Alongside its vibrant artistic tradition, tango also represented the struggle of marginalized people to find inspiration through art in troubled or violent political climates. Tango is more than just music and dance—it’s a cultural tradition that people have embraced to form powerful bonds across cultural and ethnic borders.
This tradition continues today, as tango continues to garner global interest. Min-On is proud to promote this wonderful and inspiring art form. Since 1970, Min-On has hosted over 2,500 tango live events in Japan!
In January 2019, the 50th Min-On Dramatic Tango concert series commenced, featuring the Fernando Marzan Sexteto. An evening performance at Nakano Sun Plaza Hall on January 22, 2019—attended by Ambassadors and diplomats from 31 countries—marked the 9th concert of the 37-concert tour spanning 34 cities in Japan.
The first half of the evening was dedicated the classical side of tango, with compositions by tango greats José Dames and Osvaldo Pugliese. The second showcased tango’s more modern side, including pieces punctuated with comedic and dramatic story-telling elements, alongside more rhythmic orchestration and complex melodies.
Notable songs from the concert included:
The first song of the night, El huracán immediately grabbed the audience’s attention through its dynamic, elegant composition and the dancers’ intensity.
An elegant and powerful melody coupled with the dancers’ emotional sensuality that embodies the passionate world of tango loved by so many people worldwide.
A melancholy composition that evokes a strong sense of nostalgia from Fernando Marzan’s time living abroad. He composed this song as a gift to Min-On Founder Daisaku Ikeda, whose powerful words on turning one’s weaknesses into strengths to make a brighter future inspired the composer in 2008.
Four female dancers performed the evocative final song of the evening wearing black masks, in perfect sync with their male counterparts. The performance was a powerful statement on the suppression tango has faced from dictatorships in South America in its history and a testament to the artistic devotion of professional tango dancers.

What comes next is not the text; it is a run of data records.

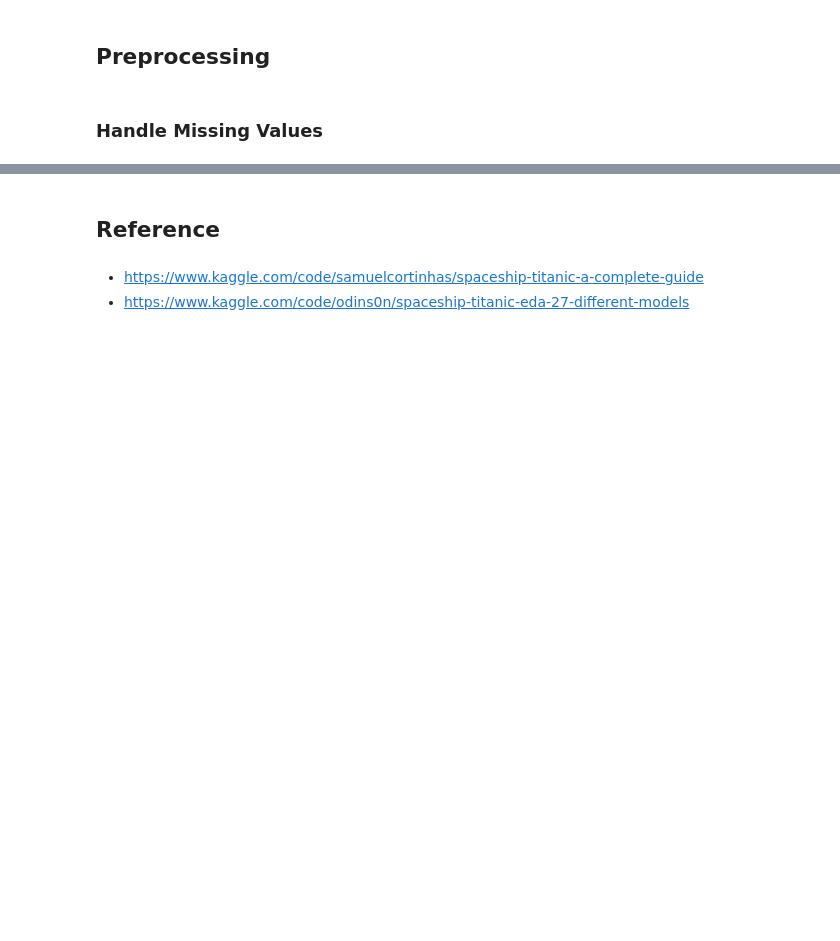
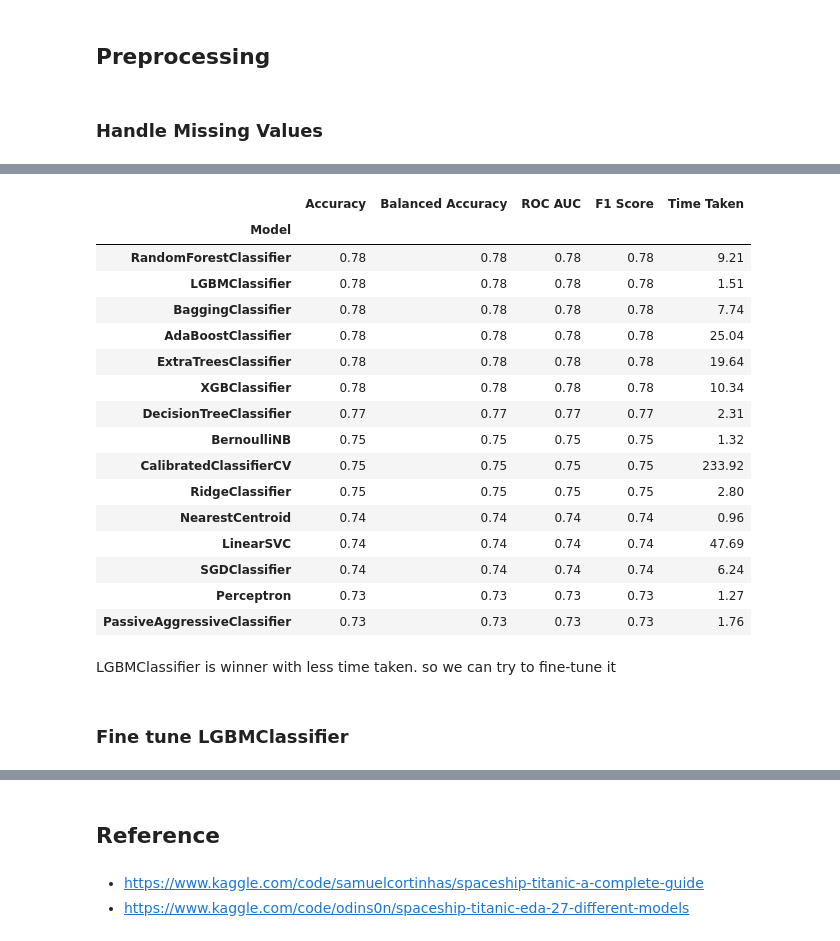
Before and after one commit to vivekpatel99/Spaceship-Titanic-using-ML-ANN, a Jupyter notebook: spaceship-titanic-using-ML-ANN.ipynb, the cells around one changed output, grey strips where cells are left out. Saved outputs shown, nothing was run; the diff lists cells and outputs as text; code cells hidden in the pictures; blank space fills up the shorter version.

```diff
--- a/spaceship-titanic-using-ML-ANN.ipynb
+++ b/spaceship-titanic-using-ML-ANN.ipynb
@@ -292,0 +402,3 @@ The default value of numeric_only in DataFrame.corr is deprecated. In a future v
+# %%
+X = spaceship_titanic_df.drop(labels=['Transported'], axis=1)
+y = spaceship_titanic_df.Transported
@@ -292,0 +412,2 @@ The default value of numeric_only in DataFrame.corr is deprecated. In a future v
+# %%
+X_preprocessed = preprocerssor.fit_transform(X)
@@ -292,0 +420,6 @@ The default value of numeric_only in DataFrame.corr is deprecated. In a future v
+# %%
+X_train, X_valid, y_train, y_valid = train_test_split(X_preprocessed,y,
+test_size=0.2,
+shuffle=True,
+random_state=42
+)
@@ -292,0 +454,3 @@ The default value of numeric_only in DataFrame.corr is deprecated. In a future v
+# %%
+lazy_clf =LazyClassifier(verbose=0,ignore_warnings=True, custom_metric=None)
+models, predictions = lazy_clf.fit(X_train, X_valid, y_train, y_valid)
@@ -292,0 +459,24 @@ The default value of numeric_only in DataFrame.corr is deprecated. In a future v
+# %%
+models[:15]
+# %% [output]
+|  | Accuracy | Balanced Accuracy | ROC AUC | F1 Score | Time Taken |
+| Model |  |  |  |  |  |
+| RandomForestClassifier | 0.78 | 0.78 | 0.78 | 0.78 | 9.21 |
+| LGBMClassifier | 0.78 | 0.78 | 0.78 | 0.78 | 1.51 |
+| BaggingClassifier | 0.78 | 0.78 | 0.78 | 0.78 | 7.74 |
+| AdaBoostClassifier | 0.78 | 0.78 | 0.78 | 0.78 | 25.04 |
+| ExtraTreesClassifier | 0.78 | 0.78 | 0.78 | 0.78 | 19.64 |
+| XGBClassifier | 0.78 | 0.78 | 0.78 | 0.78 | 10.34 |
+| DecisionTreeClassifier | 0.77 | 0.77 | 0.77 | 0.77 | 2.31 |
+| BernoulliNB | 0.75 | 0.75 | 0.75 | 0.75 | 1.32 |
+| CalibratedClassifierCV | 0.75 | 0.75 | 0.75 | 0.75 | 233.92 |
+| RidgeClassifier | 0.75 | 0.75 | 0.75 | 0.75 | 2.80 |
+| NearestCentroid | 0.74 | 0.74 | 0.74 | 0.74 | 0.96 |
+| LinearSVC | 0.74 | 0.74 | 0.74 | 0.74 | 47.69 |
+| SGDClassifier | 0.74 | 0.74 | 0.74 | 0.74 | 6.24 |
+| Perceptron | 0.73 | 0.73 | 0.73 | 0.73 | 1.27 |
+| PassiveAggressiveClassifier | 0.73 | 0.73 | 0.73 | 0.73 | 1.76 |
+# %% [markdown]
+LGBMClassifier is winner with less time taken. so we can try to fine-tune it
+# %% [markdown]
+### Fine tune LGBMClassifier
```
Also changed, not shown: parts of 42 cells of this notebook, 2 other files.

Our sincere thanks to everyone that made this 50th Min-On Tango Series possible. We hope that the history of tango inspires you to build bridges of peace through cultural exchange, in Japan and across the globe.